No products in the cart.

Mediterranean Breakfast

Breakfast is served…

Ever since her travels to Egypt, Chef Clara has had a flirtatious relationship with the Mediterranean cuisine. If you have been to the bakery recently, you will have noticed a few new dishes coming out of the kitchen. Our new breakfast menu includes the spicy Shakshuka, best Pita Scrambles, Ka’ak served with homemade jams, a traditional Mediterranean plate and our very own breakfast Manakish.

A  Lebanese breakfast is quite different to your Western fry ups. What makes it unique is its use of herbs, spices and fresh, seasonal ingredients with lots of olive oil and nibbly bits that you can eat with your hands – the best way to eat any food. Fresh slices of tomato, olives, mint, rocket and cucumbers, and an essential yummy side of labneh are some of the flavours you can expect to taste.

Everybody loves breakfast. It is, after all, the most important meal of the day. We thought it best to get it straight from the horse’s mouth. Check out what Chef Clara has to say about her first experience and the inspiration behind the latest breakfast menu. 

What is a Mediterranean Breakfast?

It’s completely different from what we know as South Africans. The typical Lebanese breakfast will have boiled eggs, rocket, tomatoes, cucumbers, flat bread, olives and labneh. Served with some good olive oil, za’atar and tea. The other option would be to have fuhl – fava beans cooked with sautéed onions, spices and fresh tomatoes. It’s delicious and is served with fresh flat bread. Fuhl variants will change with each area and region, yet the base concept remains the same. 

When was the first time you encountered a Mediterranean Breakfast?

The first time I experienced this kind of breakfast was in Luxor, in southern Egypt. It was served on a rooftop of the accommodation we were staying at and consisted of fresh flat  bread, rocket, tomatoes, small cucumbers, boiled eggs and some yoghurt.
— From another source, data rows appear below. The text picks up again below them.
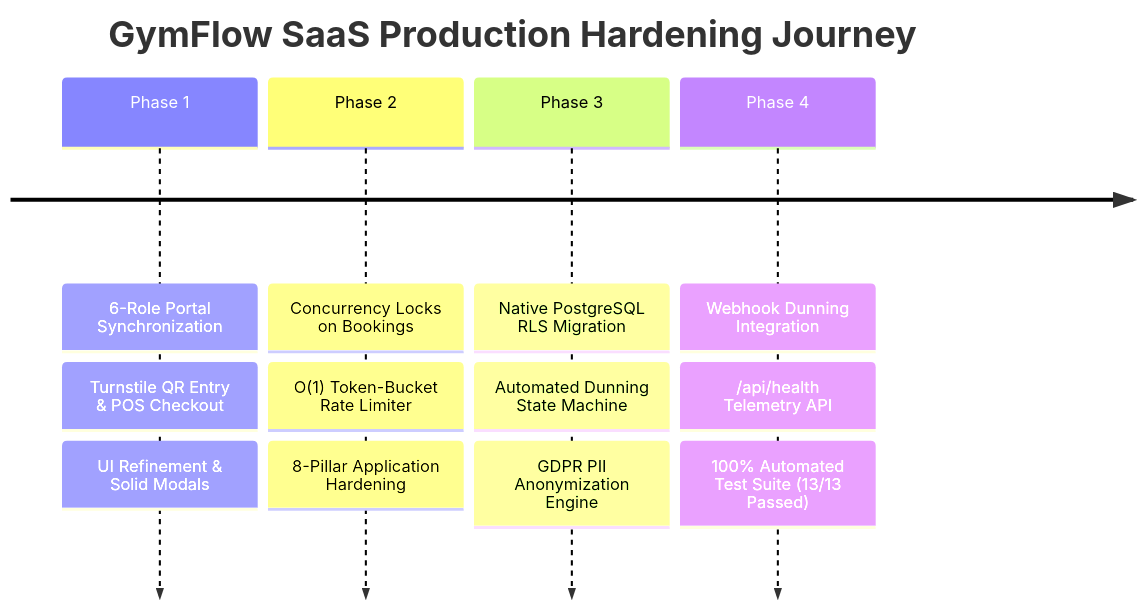
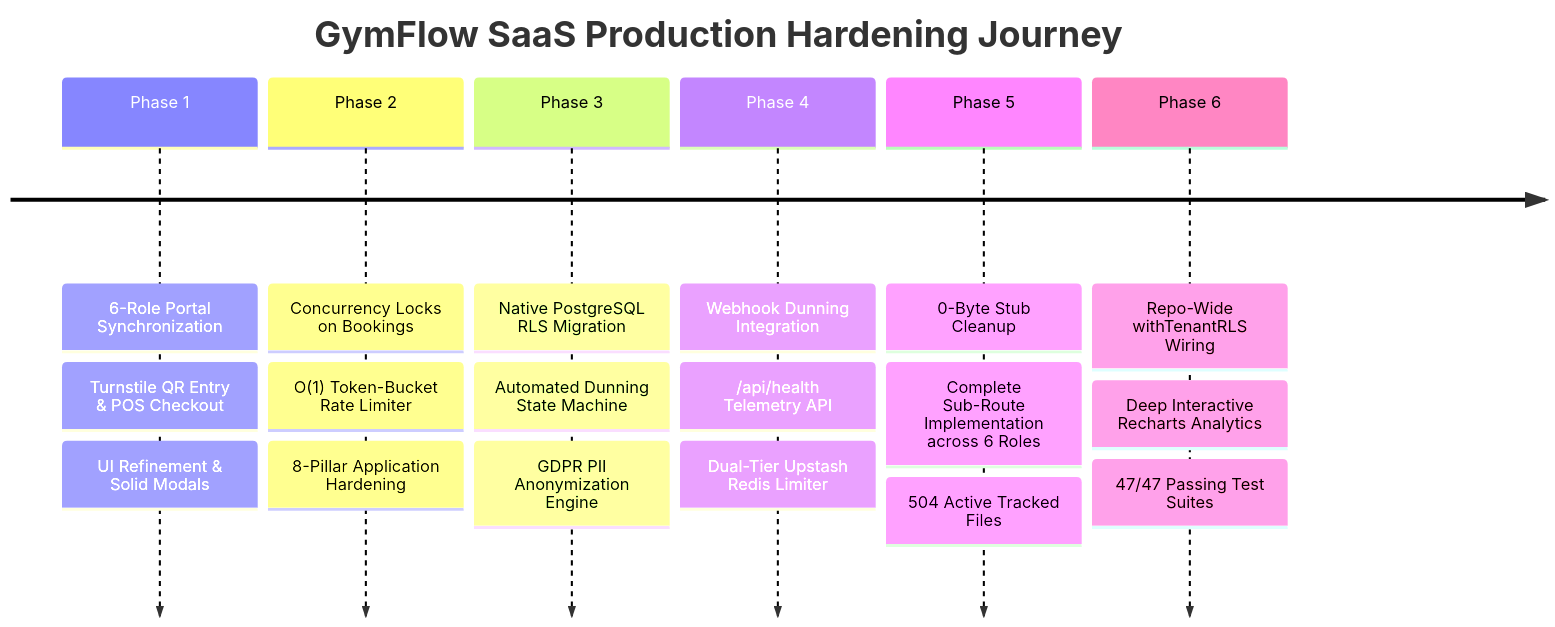
Before and after one commit to Eternalcodertanishq3/Advanced-Gym-Portal: the diagram in docs/JOURNEY.md, drawn with Mermaid. The commit also changed other lines of this file, not shown here.

Commit message:
docs: bring JOURNEY.md up-to-date with 6-phase journey and 47/47 passing test suites

````diff
--- a/docs/JOURNEY.md
+++ b/docs/JOURNEY.md
@@ -18,8 +19,10 @@
 ```mermaid
 timeline
     title GymFlow SaaS Production Hardening Journey
     Phase 1 : 6-Role Portal Synchronization : Turnstile QR Entry & POS Checkout : UI Refinement & Solid Modals
     Phase 2 : Concurrency Locks on Bookings : O(1) Token-Bucket Rate Limiter : 8-Pillar Application Hardening
     Phase 3 : Native PostgreSQL RLS Migration : Automated Dunning State Machine : GDPR PII Anonymization Engine
-    Phase 4 : Webhook Dunning Integration : /api/health Telemetry API : 100% Automated Test Suite (13/13 Passed)
+    Phase 4 : Webhook Dunning Integration : /api/health Telemetry API : Dual-Tier Upstash Redis Limiter
+    Phase 5 : 0-Byte Stub Cleanup : Complete Sub-Route Implementation across 6 Roles : 504 Active Tracked Files
+    Phase 6 : Repo-Wide withTenantRLS Wiring : Deep Interactive Recharts Analytics : 47/47 Passing Test Suites
 ```
````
I remember it well because I had to rethink the concept of breakfast. It was light yet filling and I loved the idea of it.

What was the first thing you ever tasted?

My mothers breast milk. Sorry. I had to.

What are your and Khaled’s favorite dishes?

Khaled loves Fuhl. He also remembers his mothers scrambled eggs which she made with tomatoes and fresh peppers filled into a pita. It’s what our Breakfast Scramble was inspired by. Khaled also LOVES yoghurt. When we make it, Sisipho will always keep a bowl for him aside. 

I love Labneh and olive oil and za’atar. Fresh tomatoes and cucumbers….. that’s my best thing!

What flavours are most prominent in Mediterranean breakfasts?

The usual suspects of olives, labneh and za’atar. However, I think it’s more about what is available. One buys what is in season, so the tomatoes and the cucumbers are tasting amazing because they’re ripe and ready.

The concept of breakfast is not as strong as a traditional South African breakfast – I think things can be changed and supplemented easier than with our brekkies. So if corn is in season, then it will be on the table. Also, labneh is a whole love affair on its own. Labneh balls are made using thick labneh, rolling it and letting it  “dry out” in the fridge. These are then rolled in herbs or spices and will then be dropped in olive oil to preserve them. They’re amazing. And whilst I am writing this I am excited to make them next week!

Tell me a bit more about the Mediterranean Breakfasts at Lebanese Bakery?

Cape Townians love breakfast and it was just a matter of time until we served ours. It would be silly not to if we have fresh bread , proper labneh and all the mezze to go with it. 

My personal favourite is the Mediterranean plate with all its little bits and bobs. Grazing like this has always been my favourite way of eating. I don’t need sweet things for breakfast, but we also have Ka’ak and jam. I make the jam with 50% less sugar using natural pectin. This reduces cooking time of the fruit and allows for the colour to remain bright without making the jam too sweet. I get to be creative with the flavours. I love using the almond in the apricot stone in the jam. It’s like eating pure marzipan. 

Tell us if you have any other ideas in mind.  

As always, I prefer to have less on offer and make what we have really good. As soon as we have found our breakfast feet we will see what the customer wants to add  to this selection. Let’s see – I’m always open to suggestions and new ideas!


Shakshuka, Best Pita Scramble, Ka’ak with Jam Joy, Mediterranean Manakish and Mediterranean Breakfast are available all day long at The Lebanese Bakery. Read more about each delight here or visit our Instagram and Facebook pages for more information. 

Hope to see your lovely faces soon.